People read about 20% of the words on a website. Since there’s really no telling which words they’ll read, you can’t just have a few sentences designed to act as winners. They all need to be winners.
Whether you’re rushing to knock out a blog post before dashing off to your next event or receiving articles from a third party, a bit of good editing will help you create SEO-friendly content.
Note: “polished writing” doesn’t represent a single form. Business blogs, comedy websites, and news articles all require different tones, levels, and styles of writing to count as polished in their given fields.
If you’re trying to break into a crowded space, push the boundaries of acceptable content. Add humor, edge, intelligence, confidence, sarcasm, or charisma. Loosen up the writing and let the metaphors sing.
- Add soundbites in-between text for interactive content.
- Shorten up paragraphs and use bullets.
- Use loose and colorful prose.
- Find a unique, engaging voice that mimics the demographic lingo.
Use Long-form & Short-form Content
In the early days of the net, short-form content helped you grab up the market share at 100 words a pop.
You could produce a lot of articles, with few words, and do it quickly, to drive a lot of traffic. With increasingly crowded web spaces and demanding searchers, Google’s algorithms have begun privileging longer and longer content.
If your goal is to satisfy the searcher’s query, and you get to pick between a 250-word article and a 3,000-word article, there’s generally a higher chance that the 3,000-word article contains something in it that satisfies the intent of the searcher.
Yet, sometimes that 250-word article delivers the bullet point answer in a beautiful featured snippet, and those other 2,750 words are no longer needed and definitely not read.
You need to A/B test along with your specific guests to check which type of content they like best — short or long. I also recommend running a content audit to traditionally see what word count length has been the foremost useful in the past.
Know the Difference Between Authority vs. Originality
If you’ve been dishing out SEO-friendly content for a while, you may have noticed a fundamental paradox in both the advice you’ve been given about SEO and the way that Google wants to rank pages.
On the one hand, you’ve been told to value citing sources, authoritative links, expert advice, and claims that are backed up.
On the other hand, you’ve also been told to value original research and content that adds value through new claims. Basically, you need to avoid scraping content and avoid unverified claims.

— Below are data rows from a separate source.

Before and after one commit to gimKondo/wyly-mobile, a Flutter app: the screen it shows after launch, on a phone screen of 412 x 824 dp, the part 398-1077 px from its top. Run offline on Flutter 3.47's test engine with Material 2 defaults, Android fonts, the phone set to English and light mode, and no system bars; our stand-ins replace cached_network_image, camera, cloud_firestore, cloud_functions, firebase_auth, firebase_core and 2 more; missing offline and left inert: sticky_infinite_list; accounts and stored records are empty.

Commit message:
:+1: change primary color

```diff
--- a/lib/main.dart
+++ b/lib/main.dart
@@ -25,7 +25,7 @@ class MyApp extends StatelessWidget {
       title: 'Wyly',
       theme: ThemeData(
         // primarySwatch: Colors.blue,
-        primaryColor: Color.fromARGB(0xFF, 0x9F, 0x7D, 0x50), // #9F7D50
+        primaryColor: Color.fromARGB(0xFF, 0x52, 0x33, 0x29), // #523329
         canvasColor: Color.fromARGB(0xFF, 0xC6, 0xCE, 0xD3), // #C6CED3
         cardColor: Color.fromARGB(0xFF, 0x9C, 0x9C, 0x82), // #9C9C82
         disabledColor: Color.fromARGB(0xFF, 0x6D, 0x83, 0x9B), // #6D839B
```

You need the sources to back up your content, but you need to go beyond the sources to tell a new and compelling story and not just another “How to do X Using Y and Z”.

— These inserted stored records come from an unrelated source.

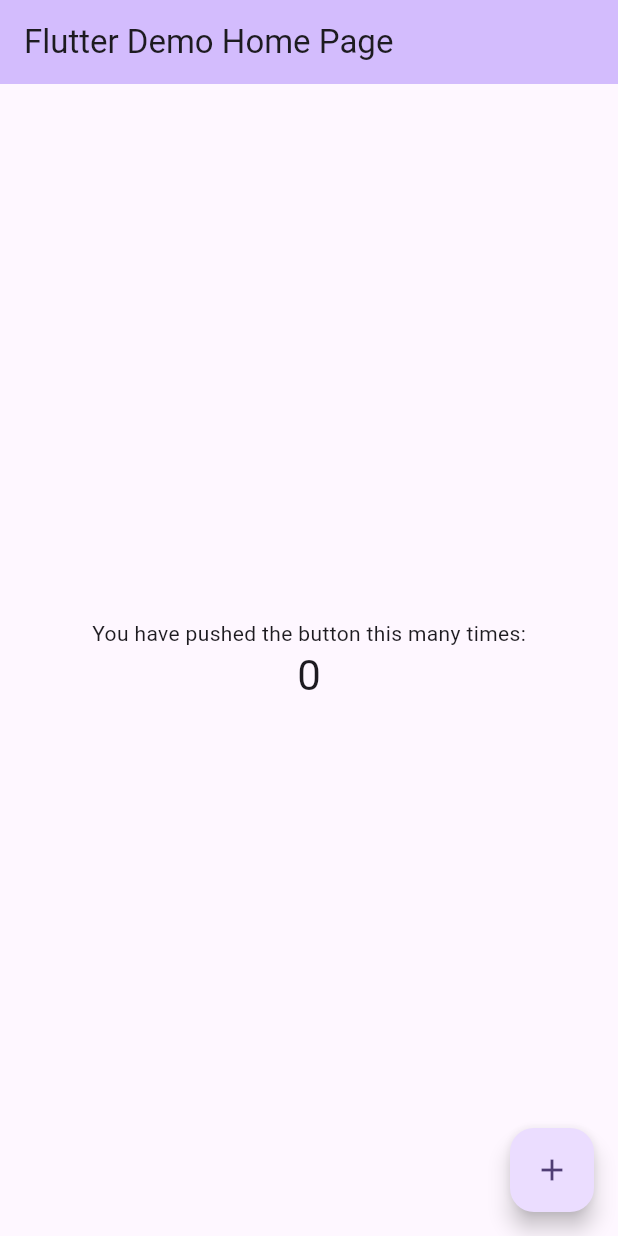
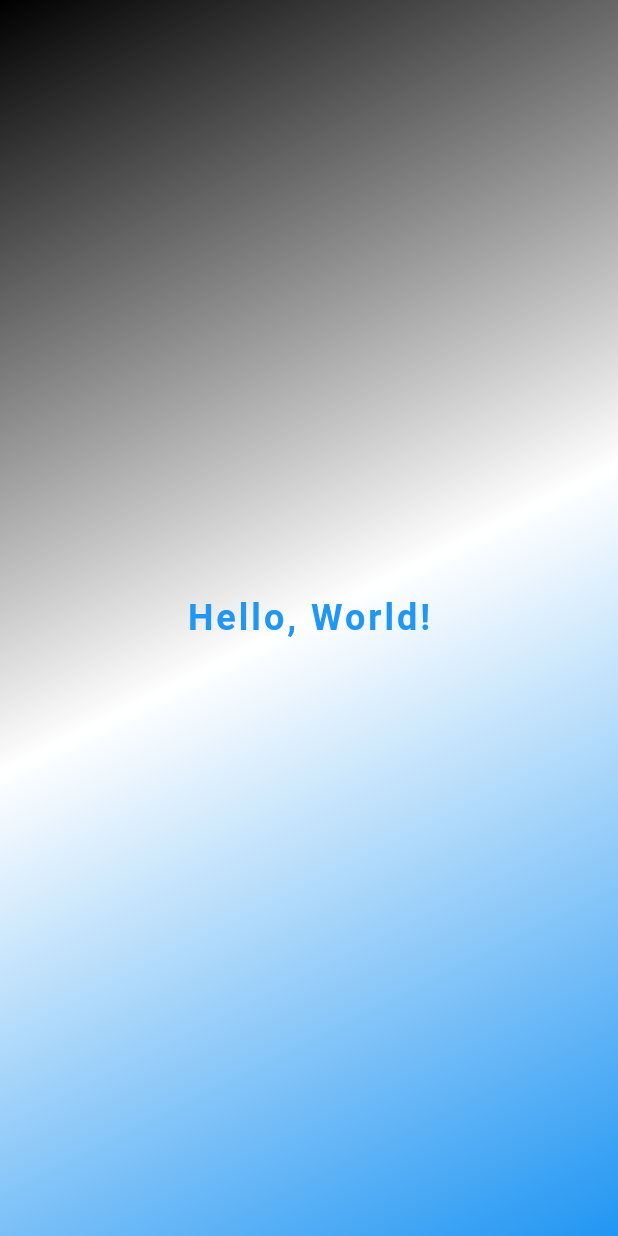
Before and after one commit to duykhiem98/Flutter, a Flutter app: the screen it shows after launch, on a phone screen of 412 x 824 dp. Run offline on Flutter 3.47's test engine with Material 3 defaults, Android fonts, the phone set to English and light mode, and no system bars; Roboto replaces fonts that are missing (Arial).

Commit message:
tạo 1 component dùng chung

```diff
--- /dev/null
+++ b/lib/gradient_container.dart
@@ -0,0 +1,21 @@
+import 'package:first_app/styled_text.dart';
+import 'package:flutter/material.dart';
+
+const startAlignment = Alignment.topLeft;
+const endAlignment = Alignment.bottomRight;
+
+class GradientContainer extends StatelessWidget {
+  const GradientContainer({super.key});
+  @override
+  Widget build(context) {
+    return Container(
+      decoration: const BoxDecoration(
+        gradient: LinearGradient(
+            colors: [Colors.black, Colors.white, Colors.blue],
+            begin: startAlignment,
+            end: endAlignment),
+      ),
+      child: const Center(child: StyledText('Hello, World!')),
+    );
+  }
+}
--- a/lib/main.dart
+++ b/lib/main.dart
@@ -1,125 +1,14 @@
+import 'package:first_app/gradient_container.dart';
 import 'package:flutter/material.dart';
 
 void main() {
-  runApp(const MyApp());
+  runApp(
+    const MaterialApp(
+      home: Scaffold(
+        // backgroundColor: Color.fromARGB(255, 16, 214, 49),
+
+        body: GradientContainer(),
+      ),
+    ),
+  );
 }
-
-class MyApp extends StatelessWidget {
-  const MyApp({super.key});
-
-  // This widget is the root of your application.
-  @override
-  Widget build(BuildContext context) {
-    return MaterialApp(
-      title: 'Flutter Demo',
-      theme: ThemeData(
-        // This is the theme of your application.
-        //
-        // TRY THIS: Try running your application with "flutter run". You'll see
-        // the application has a purple toolbar. Then, without quitting the app,
-        // try changing the seedColor in the colorScheme below to Colors.green
-        // and then invoke "hot reload" (save your changes or press the "hot
-        // reload" button in a Flutter-supported IDE, or press "r" if you used
-        // the command line to start the app).
-        //
-        // Notice that the counter didn't reset back to zero; the application
-        // state is not lost during the reload. To reset the state, use hot
-        // restart instead.
-        //
-        // This works for code too, not just values: Most code changes can be
-        // tested with just a hot reload.
-        colorScheme: ColorScheme.fromSeed(seedColor: Colors.deepPurple),
-        useMaterial3: true,
-      ),
-      home: const MyHomePage(title: 'Flutter Demo Home Page'),
-    );
-  }
-}
-
-class MyHomePage extends StatefulWidget {
-  const MyHomePage({super.key, required this.title});
-
-  // This widget is the home page of your application. It is stateful, meaning
-  // that it has a State object (defined below) that contains fields that affect
-  // how it looks.
-
-  // This class is the configuration for the state. It holds the values (in this
-  // case the title) provided by the parent (in this case the App widget) and
-  // used by the build method of the State. Fields in a Widget subclass are
-  // always marked "final".
-
-  final String title;
-
-  @override
-  State<MyHomePage> createState() => _MyHomePageState();
-}
-
-class _MyHomePageState extends State<MyHomePage> {
-  int _counter = 0;
-
-  void _incrementCounter() {
-    setState(() {
-      // This call to setState tells the Flutter framework that something has
-      // changed in this State, which causes it to rerun the build method below
-      // so that the display can reflect the updated values. If we changed
-      // _counter without calling setState(), then the build method would not be
-      // called again, and so nothing would appear to happen.
-      _counter++;
-    });
-  }
-
-  @override
-  Widget build(BuildContext context) {
-    // This method is rerun every time setState is called, for instance as done
-    // by the _incrementCounter method above.
-    //
-    // The Flutter framework has been optimized to make rerunning build methods
-    // fast, so that you can just rebuild anything that needs updating rather
-    // than having to individually change instances of widgets.
-    return Scaffold(
-      appBar: AppBar(
-        // TRY THIS: Try changing the color here to a specific color (to
-        // Colors.amber, perhaps?) and trigger a hot reload to see the AppBar
-        // change color while the other colors stay the same.
-        backgroundColor: Theme.of(context).colorScheme.inversePrimary,
-        // Here we take the value from the MyHomePage object that was created by
-        // the App.build method, and use it to set our appbar title.
-        title: Text(widget.title),
-      ),
-      body: Center(
-        // Center is a layout widget. It takes a single child and positions it
-        // in the middle of the parent.
-        child: Column(
-          // Column is also a layout widget. It takes a list of children and
-          // arranges them vertically. By default, it sizes itself to fit its
-          // children horizontally, and tries to be as tall as its parent.
-          //
-          // Column has various properties to control how it sizes itself and
-          // how it positions its children. Here we use mainAxisAlignment to
-          // center the children vertically; the main axis here is the vertical
-          // axis because Columns are vertical (the cross axis would be
-          // horizontal).
-          //
-          // TRY THIS: Invoke "debug painting" (choose the "Toggle Debug Paint"
-          // action in the IDE, or press "p" in the console), to see the
-          // wireframe for each widget.
-          mainAxisAlignment: MainAxisAlignment.center,
-          children: <Widget>[
-            const Text(
-              'You have pushed the button this many times:',
-            ),
-            Text(
-              '$_counter',
-              style: Theme.of(context).textTheme.headlineMedium,
-            ),
-          ],
-        ),
-      ),
-      floatingActionButton: FloatingActionButton(
-        onPressed: _incrementCounter,
-        tooltip: 'Increment',
-        child: const Icon(Icons.add),
-      ), // This trailing comma makes auto-formatting nicer for build methods.
-    );
-  }
-}
--- /dev/null
+++ b/lib/styled_text.dart
@@ -0,0 +1,20 @@
+import 'package:flutter/material.dart';
+
+class StyledText extends StatelessWidget {
+  const StyledText(this.text, {super.key});
+  final String text;
+
+  @override
+  Widget build(BuildContext context) {
+    return Text(
+      text,
+      style: const TextStyle(
+        fontSize: 24,
+        fontWeight: FontWeight.bold,
+        color: Colors.blue,
+        fontFamily: 'Arial',
+        letterSpacing: 2,
+      ),
+    );
+  }
+}
```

A few creative links and a compelling story will help your content walk the line between authority and originality.
Think of Mobile Optimization (But Don’t Forget About Desktop)

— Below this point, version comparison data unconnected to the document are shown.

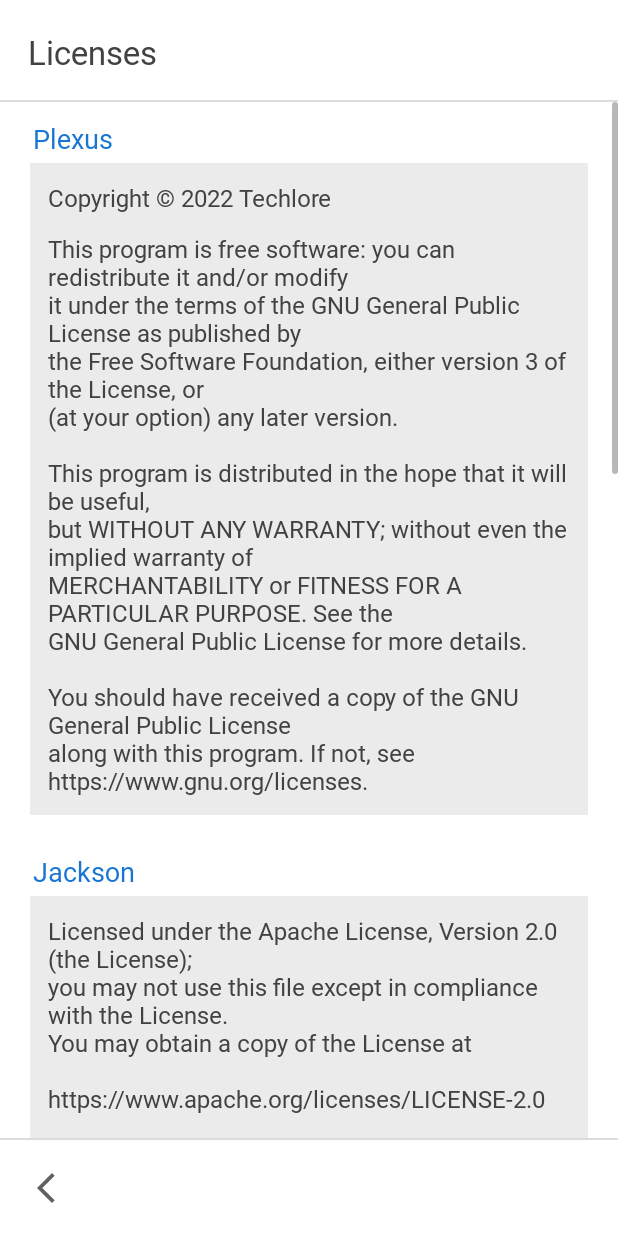
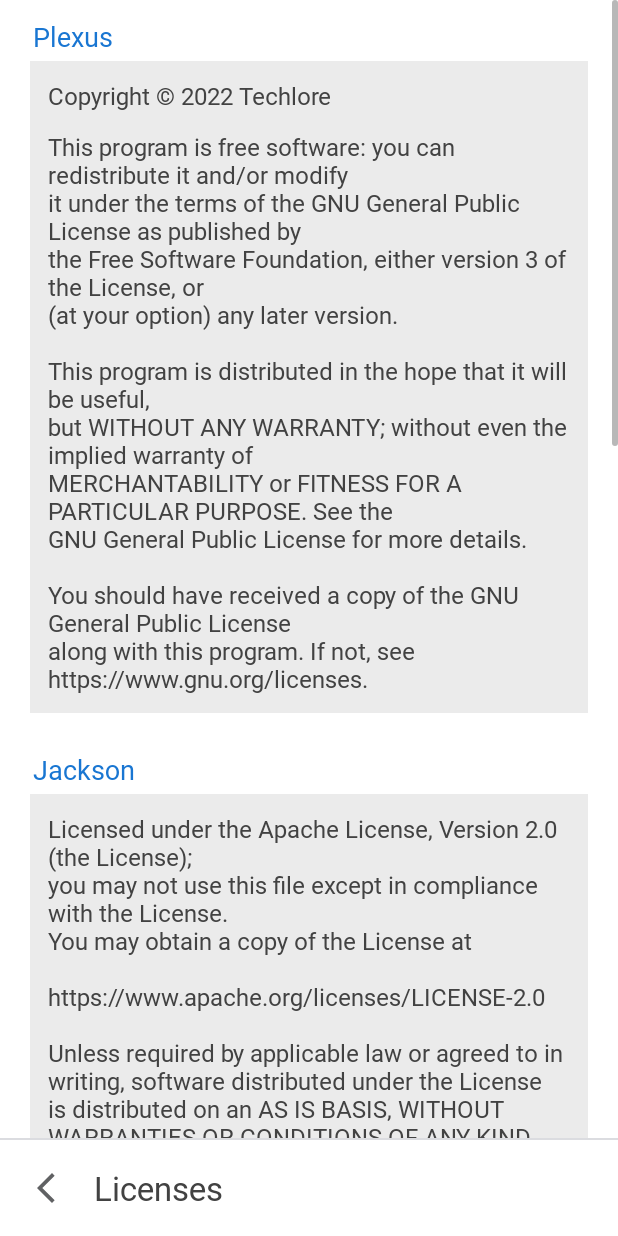
Before and after one commit to techlore/Plexus-app, an Android app: the fragment AboutFragment placed in its activity, after a tap on "Licenses", on a phone screen of 412 x 824 dp. Run offline under Robolectric (Android 15) with nearby library versions, the phone set to English and light mode, and no system bars; 4 statements that could not run were skipped.

Commit message:
some minor ui changes

```diff
--- a/app/src/main/java/tech/techlore/plexus/activities/LicensesActivity.java
+++ b/app/src/main/java/tech/techlore/plexus/activities/LicensesActivity.java
@@ -24,10 +24,8 @@
 import androidx.appcompat.app.AppCompatActivity;
 
 import android.os.Bundle;
-import android.view.View;
 
-import java.util.Objects;
-
+import tech.techlore.plexus.R;
 import tech.techlore.plexus.databinding.ActivityLicensesBinding;
 
 public class LicensesActivity extends AppCompatActivity {
@@ -39,7 +37,6 @@
         setContentView(activityBinding.getRoot());
 
         setSupportActionBar(activityBinding.toolbarBottom);
-        Objects.requireNonNull(getSupportActionBar()).setDisplayShowTitleEnabled(false);
 
         activityBinding.toolbarBottom.setNavigationOnClickListener(v -> onBackPressed());
 
@@ -68,4 +65,11 @@
 
     }
 
+    // Set transition when finishing activity
+    @Override
+    public void finish() {
+        super.finish();
+        overridePendingTransition(0, R.anim.fade_scale_out);
+    }
+
 }
--- a/app/src/main/java/tech/techlore/plexus/activities/MainActivity.java
+++ b/app/src/main/java/tech/techlore/plexus/activities/MainActivity.java
@@ -35,7 +35,6 @@
 import androidx.appcompat.app.AppCompatActivity;
 import androidx.appcompat.app.AppCompatDelegate;
 import androidx.coordinatorlayout.widget.CoordinatorLayout;
-import androidx.core.widget.NestedScrollView;
 import androidx.fragment.app.Fragment;
 import androidx.fragment.app.FragmentTransaction;
 
@@ -73,7 +72,8 @@
     public ActivityMainBinding activityBinding;
     public BottomSheetBehavior<CoordinatorLayout> bottomSheetBehavior;
     private int checkedItem = 0; // To set nav view item background, check selected item
-    public Fragment fragment;
+    private Fragment fragment;
+    private String toolbarTitle;
     private PreferenceManager preferenceManager;
     public List<PlexusData> dataList;
     public List<InstalledApp> installedList;
@@ -101,6 +101,7 @@
         // Default fragment
         fragment = new PlexusDataFragment();
         checkedItem = R.id.nav_plexus_data;
+        toolbarTitle = getString(R.string.plexus_data);
         DisplayFragment(fragment, checkedItem);
 
         // Nav view bottom sheet
@@ -118,8 +119,18 @@
             @Override
             public void onSlide(@NonNull View bottomSheet, float slideOffset) {
 
+                activityBinding.dimBg.setAlpha(slideOffset); // Dim background on sliding up
                 activityBinding.navView.setCheckedItem(checkedItem); // Always sync checked item on slide
-                activityBinding.dimBg.setAlpha(slideOffset); // Dm background when bottom sheet is sliding
+
+                // Hide toolbar title and menu on slide up
+                if (slideOffset > 0.03) {
+                    activityBinding.toolbarBottom.setTitle(null);
+                    activityBinding.toolbarBottom.getMenu().clear();
+                }
+                else {
+                    activityBinding.toolbarBottom.setTitle(toolbarTitle);
+                    invalidateMenu();
+                }
 
             }
 
@@ -148,17 +159,20 @@
             if (navMenuItem.getItemId() == R.id.nav_plexus_data) {
                 fragment = new PlexusDataFragment();
                 checkedItem = R.id.nav_plexus_data;
+                toolbarTitle = getString(R.string.plexus_data);
             }
             else if (navMenuItem.getItemId() == R.id.nav_installed_apps) {
                 fragment = new InstalledAppsFragment();
                 checkedItem = R.id.nav_installed_apps;
+                toolbarTitle = getString(R.string.installed_apps);
+
             }
             else if (navMenuItem.getItemId() == R.id.nav_fav) {
                 checkedItem = R.id.nav_fav;
             }
             else if (navMenuItem.getItemId() == R.id.nav_report_issue) {
-                        OpenURL(this, "https://github.com/techlore/Plexus-app/issues",
-                                activityBinding.mainCoordinatorLayout, activityBinding.bottomNavContainer);
+                OpenURL(this, "https://github.com/techlore/Plexus-app/issues",
+                        activityBinding.mainCoordinatorLayout, activityBinding.bottomNavContainer);
             }
             else if (navMenuItem.getItemId() == R.id.nav_pull_req) {
                 PullReqBottomSheet();
@@ -166,6 +180,7 @@
             else if (navMenuItem.getItemId() == R.id.nav_help) {
                 fragment = new HelpFragment();
                 checkedItem = R.id.nav_help;
+                toolbarTitle = getString(R.string.menu_help);
             }
             else if (navMenuItem.getItemId() == R.id.nav_theme) {
                 ThemeBottomSheet();
@@ -173,6 +188,7 @@
             else if (navMenuItem.getItemId() == R.id.nav_about) {
                 fragment = new AboutFragment();
                 checkedItem = R.id.nav_about;
+                toolbarTitle = getString(R.string.about_title);
             }
 
             return true;
@@ -188,6 +204,7 @@
                 .replace(R.id.activity_host_fragment, fragment)
                 .commitNow();
         activityBinding.navView.setCheckedItem(checkedItem);
+        activityBinding.toolbarBottom.setTitle(toolbarTitle);
 
     }
 
@@ -228,10 +245,6 @@
 
     @Override
     public boolean onOptionsItemSelected(@NonNull MenuItem item) {
-
-        if (bottomSheetBehavior.getState() != STATE_COLLAPSED) {
-            bottomSheetBehavior.setState(STATE_COLLAPSED);
-        }
 
         // Search
         // Don't finish main activity,
@@ -461,6 +474,7 @@
         else if (checkedItem != R.id.nav_plexus_data) {
             fragment = new PlexusDataFragment();
             checkedItem = R.id.nav_plexus_data;
+            toolbarTitle = getString(R.string.plexus_data);
             DisplayFragment(fragment, checkedItem);
         }
         else {
--- a/app/src/main/java/tech/techlore/plexus/activities/SearchActivity.java
+++ b/app/src/main/java/tech/techlore/plexus/activities/SearchActivity.java
@@ -21,7 +21,6 @@
 
 import android.content.Intent;
 import android.os.Bundle;
-import android.view.View;
 
 import androidx.appcompat.app.AppCompatActivity;
 import androidx.fragment.app.Fragment;
@@ -61,8 +60,6 @@
         setSupportActionBar(activityBinding.toolbarBottom);
         activityBinding.toolbarBottom.setNavigationIcon(R.drawable.ic_back);
         activityBinding.toolbarBottom.setNavigationOnClickListener(view -> onBackPressed());
-
-        activityBinding.appbarTop.setVisibility(View.GONE);
 
         // NAV VIEW BOTTOM SHEET
         BottomSheetBehavior.from(activityBinding.bottomNavContainer).setDraggable(false);
--- a/app/src/main/java/tech/techlore/plexus/fragments/main/AboutFragment.java
+++ b/app/src/main/java/tech/techlore/plexus/fragments/main/AboutFragment.java
@@ -35,11 +35,11 @@
 import tech.techlore.plexus.R;
 import tech.techlore.plexus.activities.LicensesActivity;
 import tech.techlore.plexus.activities.MainActivity;
-import tech.techlore.plexus.databinding.FragmentSettingsAboutBinding;
+import tech.techlore.plexus.databinding.FragmentAboutBinding;
 
 public class AboutFragment extends Fragment {
 
-    private FragmentSettingsAboutBinding fragmentBinding;
+    private FragmentAboutBinding fragmentBinding;
     private MainActivity mainActivity;
     String version;
 
@@ -57,7 +57,7 @@
                              Bundle savedInstanceState) {
         // Inflate the layout for this fragment
         setHasOptionsMenu(true);
-        fragmentBinding = FragmentSettingsAboutBinding.inflate(inflater, container, false);
+        fragmentBinding = FragmentAboutBinding.inflate(inflater, container, false);
         return fragmentBinding.getRoot();
     }
 
@@ -65,8 +65,6 @@
     public void onViewCreated(@NonNull View view, @Nullable Bundle savedInstanceState) {
 
         mainActivity = (MainActivity) requireActivity();
-
-        mainActivity.activityBinding.toolbarTop.setTitle(R.string.about_title);
 
         // Version
         try {
@@ -90,8 +88,10 @@
 
         // Licenses
         fragmentBinding.licenses
-                .setOnClickListener(v ->
-                        mainActivity.startActivity(new Intent(mainActivity, LicensesActivity.class)));
+                .setOnClickListener(v -> {
+                    mainActivity.startActivity(new Intent(mainActivity, LicensesActivity.class));
+                    mainActivity.overridePendingTransition(R.anim.fade_scale_in, R.anim.no_movement);
+                });
 
         // View on GitHub
         fragmentBinding.viewOnGit
--- a/app/src/main/java/tech/techlore/plexus/fragments/main/InstalledAppsFragment.java
+++ b/app/src/main/java/tech/techlore/plexus/fragments/main/InstalledAppsFragment.java
@@ -88,9 +88,7 @@
         List<String> playStoreInstallers = new ArrayList<>(Arrays.asList("com.android.vending", "com.aurora.store"));
         final InstalledAppItemAdapter installedAppItemAdapter = new InstalledAppItemAdapter(installedAppsFinalList);
 
-        /*###########################################################################################*/
-
-        ((MainActivity) requireActivity()).activityBinding.toolbarTop.setTitle(R.string.installed_apps);
+        /*########################################################################################*/
 
         // Filter based on installers (play store, aurora etc.)
         if (preferenceManager.getInt(FILTER_PREF) == 0
--- a/app/src/main/java/tech/techlore/plexus/fragments/main/PlexusDataFragment.java
+++ b/app/src/main/java/tech/techlore/plexus/fragments/main/PlexusDataFragment.java
@@ -94,7 +94,6 @@
 
     /*###########################################################################################*/
 
-        mainActivity.activityBinding.toolbarTop.setTitle(R.string.plexus_data);
         fragmentBinding.recyclerView.addOnItemTouchListener(new RecyclerViewItemTouchListener(mainActivity));
 
         // Status sort
--- a/app/src/main/res/layout/activity_licenses.xml
+++ b/app/src/main/res/layout/activity_licenses.xml
@@ -27,42 +27,18 @@
     android:layout_height="match_parent"
     android:background="@color/backgroundColor">
 
-    <com.google.android.material.appbar.AppBarLayout
-        android:id="@+id/appbar_top"
-        android:layout_width="match_parent"
-        android:layout_height="wrap_content"
-        android:background="@android:color/transparent"
-        app:elevation="0dp">
-
-        <com.google.android.material.appbar.MaterialToolbar
-            android:id="@+id/toolbar_top"
-            android:layout_width="match_parent"
-            android:layout_height="wrap_content"
-            android:layout_marginStart="@dimen/margin_2.5"
-            android:layout_marginTop="@dimen/margin_2.5"
-            app:contentInsetStartWithNavigation="0dp"
-            android:paddingStart="@dimen/margin_2.5"
-            android:paddingEnd="@dimen/margin_2.5"
-            app:title="@string/licenses"
-            app:titleTextColor="@color/textTitleColor"/>
-
-        <include layout="@layout/divider_horizontal"/>
-
-    </com.google.android.material.appbar.AppBarLayout>
-
     <ScrollView
         android:layout_width="match_parent"
         android:layout_height="wrap_content"
         android:background="@color/backgroundColor"
         android:scrollbarThumbVertical="@drawable/shape_scrollbar_thumb"
-        android:layout_marginTop="68dp"
         android:layout_marginBottom="?attr/actionBarSize">
 
         <LinearLayout
             android:layout_width="match_parent"
             android:layout_height="wrap_content"
             android:paddingTop="@dimen/margin_12"
-            android:paddingBottom="@dimen/margin_8"
+            android:paddingBottom="@dimen/margin_20"
             android:orientation="vertical">
 
             <TextView
@@ -224,7 +200,9 @@
             app:navigationIcon="@drawable/ic_back"
             app:contentInsetStartWithNavigation="0dp"
             android:paddingStart="@dimen/margin_2.5"
-            android:paddingEnd="@dimen/margin_2.5">
+            android:paddingEnd="@dimen/margin_2.5"
+            app:title="@string/licenses"
+            app:titleTextColor="@color/textTitleColor">
 
             <ViewStub
                 android:id="@+id/search_view_stub"
@@ -235,4 +213,5 @@
         </com.google.android.material.appbar.MaterialToolbar>
 
     </com.google.android.material.appbar.AppBarLayout>
+
 </androidx.coordinatorlayout.widget.CoordinatorLayout>
```
Also changed, not shown: app/src/main/java/tech/techlore/plexus/fragments/main/HelpFragment.java (+0 -7 lines), app/src/main/res/layout/activity_main.xml (+2 -23 lines), app/src/main/res/layout/fragment_about.xml (renamed from app/src/main/res/layout/fragment_settings_about.xml, +6 -5 lines), app/src/main/res/layout/fragment_help.xml (+4 -3 lines).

In the U.S. in 2018, phone traffic outweighed desktop traffic by about 60% to 40%. But, overall web time was flopped, with desktops outweighing phones by the same 60% to 40%.
Mobile traffic is a big business, though keep in mind that mobile searches are generally more specific and targeted than desktop searches. Phone searches are generally more integrated into lifestyles, and things that people are already doing.
If you’ve got content that people will mostly access from a desk, focus on those long-form pieces and keep the shorter informative responses for the mobile users.
Make the Form Match the Content
There is no single winning formation for webpage layout.
When we talk about form, we’re talking about:
- Word count.
- Structure of the content.
- Tone of the piece.
- HTML tags.
- Title and meta tags.
If its a technical article about plumbing or stock trades, get right to the point in the opening paragraph. If you’ve got a comedy listicle, your audience will be a bit more forgiving about slow starts.
Google’s advice to “make pages for users, not search engines” is still some of the best advice you can get.
The best articles don’t just read like a nice essay, they look like a crisp painting, with tags, titles, font, and headlines that create a unified piece.